Sherlock Holmes is back – again. Can there be a more portrayed detective than the master of sleuth of Baker Street, the star of books, comics, TV, stage and film? His latest resurrection sees him at the grand old Theatre Royal Bath in a production of Sir Author Conan Doyle’s final Holmes novel, The Valley of Fear, with the Holmes and his loyal companion Doctor John Watson summoned to solve a grisly murder in, where else, a remote country house.

The production sees the story told across two time periods, 20 years apart, and two continents, with the on-stage action flip-flopping between the two. This technique sees the talented cast of only five actors each having to take on several parts each, which while impressive, is also somewhat confusing as you try to keep up with who is who.

In addition, this isn’t quite Conan Doyle at his peak – the core murder plot is actually somewhat predictable and a number of clues actually quite clumsy. But what this story does offer is a comfortable, easy going, perfect for a midweek at the theatre type of experience.

As each story unfolds, it’s left to Holmes and the audience, to predict the links between the two and work out, of course, whodunnit…

Front and centre we have Bobby Bradley giving his take on the Mr Holmes, with Joseph Derrington as his friend and chronicler, Watson. Both inhabit their roles with clear enthusiasm and talent. However, from Bradley in particular, his apparent youth appears to be a barrier to his ability to imbue Holmes with the necessary depth and gravitas that the character demands. Instead we’re given what appears more of a nod to a combination of classic characterisations of the past from Jeremy Brett and Basil Rathbone, rather than a fresh embrace through a new lens.

Derrington, meanwhile, is better suited as Watson, still loyal but perhaps growing just a little wearisome of Holmes’ peculiar ways and superior manner.
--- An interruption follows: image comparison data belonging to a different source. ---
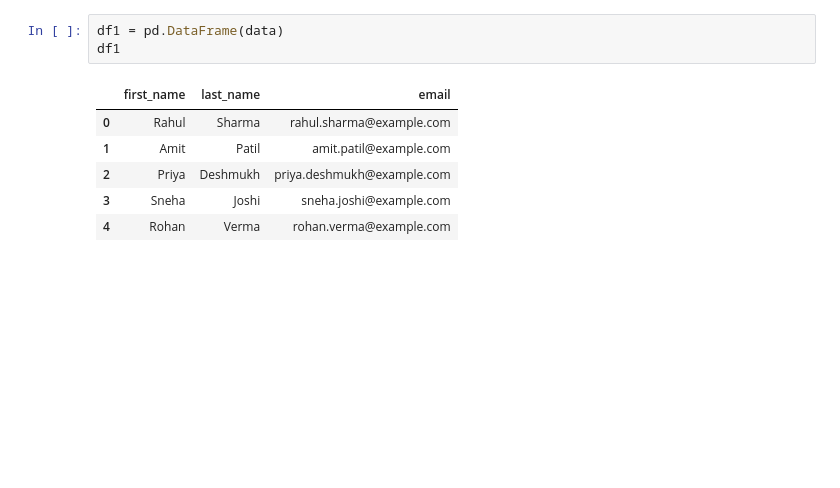
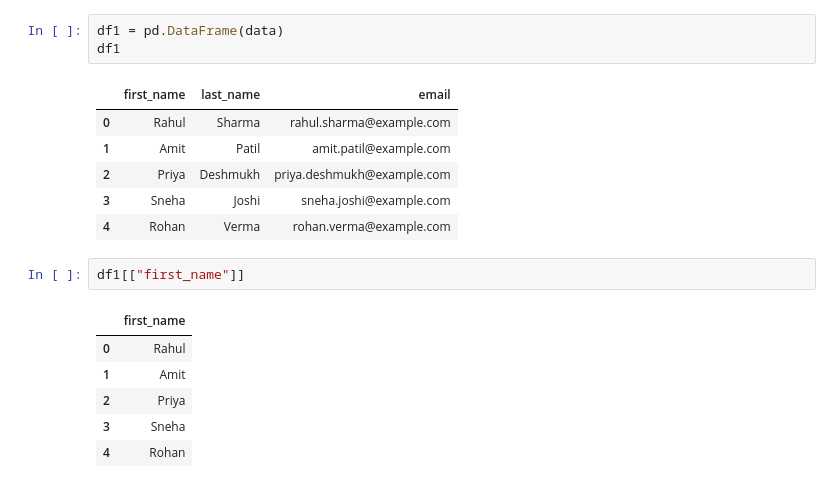
Before and after one commit to Prafullg06/pandas-learning, a Jupyter notebook: pandas.ipynb, the cells around one changed output. Saved outputs shown, nothing was run; the diff lists cells and outputs as text; blank space fills up the shorter version.

```diff
--- a/pandas.ipynb
+++ b/pandas.ipynb
@@ -106,3 +106,12 @@ df1
 | 2 | Priya | Deshmukh | priya.deshmukh@example.com |
 | 3 | Sneha | Joshi | sneha.joshi@example.com |
 | 4 | Rohan | Verma | rohan.verma@example.com |
+# %%
+df1[["first_name"]]
+# %% [output]
+|  | first_name |
+| 0 | Rahul |
+| 1 | Amit |
+| 2 | Priya |
+| 3 | Sneha |
+| 4 | Rohan |
```
Also changed, not shown: parts of 1 cell of this notebook.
While it’s through Watson’s commentary that the stories progress, I did find the occasional background noise of a chattering old school typewriter a little distracting.

Across the board the the actors impress with their abilities to jump from role to role, and special note should go to Alice Osmanski for her thoroughly modern Mrs Hudson and Gavin Molloy for a genuinely threatening cameo as the evil Professor Moriarty.

Sherlock Holmes The Valley Of Fear is an entertaining and easy production, which while not hitting the all the high notes, still provides an entertaining evening out

Sherlock Holmes: The Valley of Fear appears at the Theatre Royal Bath from Tuesday 16th to Saturday 20th April. To book tickets contact the Theatre Royal Bath Box Office on 01225 448844 or visit